Your job is to report every line of the entries that has "page".

━━ Task material ━━

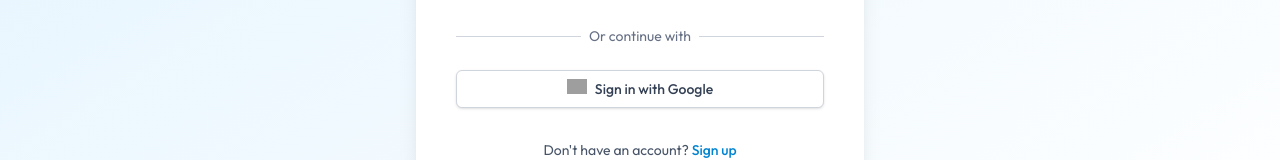
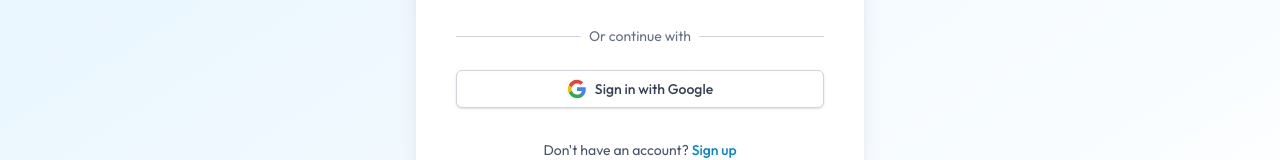
Before and after one commit to askadora/Adora_Utility_AI, a Next.js app: page /auth/signin in a window 1280 px wide. Shown: the part 502-662 px from the top of the page. Built offline with nearby package versions, Linux system fonts and the light colour scheme; no server answers; grey boxes are pictures that could not be loaded.

Commit message:
google signin icon fix

```diff
--- a/src/app/auth/signin/page.tsx
+++ b/src/app/auth/signin/page.tsx
@@ -168,10 +168,15 @@ export default function SignIn() {
             <button
               onClick={handleGoogleSignIn}
               disabled={isGoogleLoading || isLoading}
-              className="w-full flex justify-center py-2 px-4 border border-gray-300 rounded-md shadow-sm text-sm font-medium text-gray-700 bg-white hover:bg-gray-50 disabled:opacity-50 disabled:cursor-not-allowed dark:bg-gray-700 dark:text-gray-200 dark:border-gray-600 dark:hover:bg-gray-600"
+              className="w-full flex items-center justify-center px-4 py-2 border border-gray-300 dark:border-gray-600 rounded-md shadow-sm text-sm font-medium text-gray-700 dark:text-gray-200 bg-white dark:bg-gray-900 hover:bg-gray-50 dark:hover:bg-gray-800 focus:outline-none focus:ring-2 focus:ring-offset-2 focus:ring-sky-500 dark:focus:ring-offset-gray-800"
             >
-              <Image src="/google-icon.svg" alt="Google Icon" width={20} height={20} className="mr-2" />
-              Sign in with Google
+              <svg className="w-5 h-5 mr-2" viewBox="0 0 24 24" fill="none" xmlns="http://www.w3.org/2000/svg">
+                <path d="M22.56 12.25c0-.78-.07-1.53-.2-2.25H12v4.26h5.92c-.26 1.37-1.04 2.53-2.21 3.31v2.77h3.57c2.08-1.92 3.28-4.74 3.28-8.09z" fill="#4285F4"/>
+                <path d="M12 23c2.97 0 5.46-.98 7.28-2.66l-3.57-2.77c-.98.66-2.23 1.06-3.71 1.06-2.86 0-5.29-1.93-6.16-4.53H2.18v2.84C3.99 20.53 7.7 23 12 23z" fill="#34A853"/>
+                <path d="M5.84 14.09c-.22-.66-.35-1.36-.35-2.09s.13-1.43.35-2.09V7.07H2.18C1.43 8.55 1 10.22 1 12s.43 3.45 1.18 4.93l2.85-2.22.81-.62z" fill="#FBBC05"/>
+                <path d="M12 5.38c1.62 0 3.06.56 4.21 1.64l3.15-3.15C17.45 2.09 14.97 1 12 1 7.7 1 3.99 3.47 2.18 7.07l3.66 2.84c.87-2.6 3.3-4.53 6.16-4.53z" fill="#EA4335"/>
+              </svg>
+              {isGoogleLoading ? 'Signing in...' : 'Sign in with Google'}
             </button>
           </div>
         </div>
```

━━━

Result of the task:
Before and after one commit to askadora/Adora_Utility_AI, a Next.js app: page /auth/signin in a window 1280 px wide. Shown: the part 502-662 px from the top of the page. Built offline with nearby package versions, Linux system fonts and the light colour scheme; no server answers; grey boxes are pictures that could not be loaded.
--- a/src/app/auth/signin/page.tsx
+++ b/src/app/auth/signin/page.tsx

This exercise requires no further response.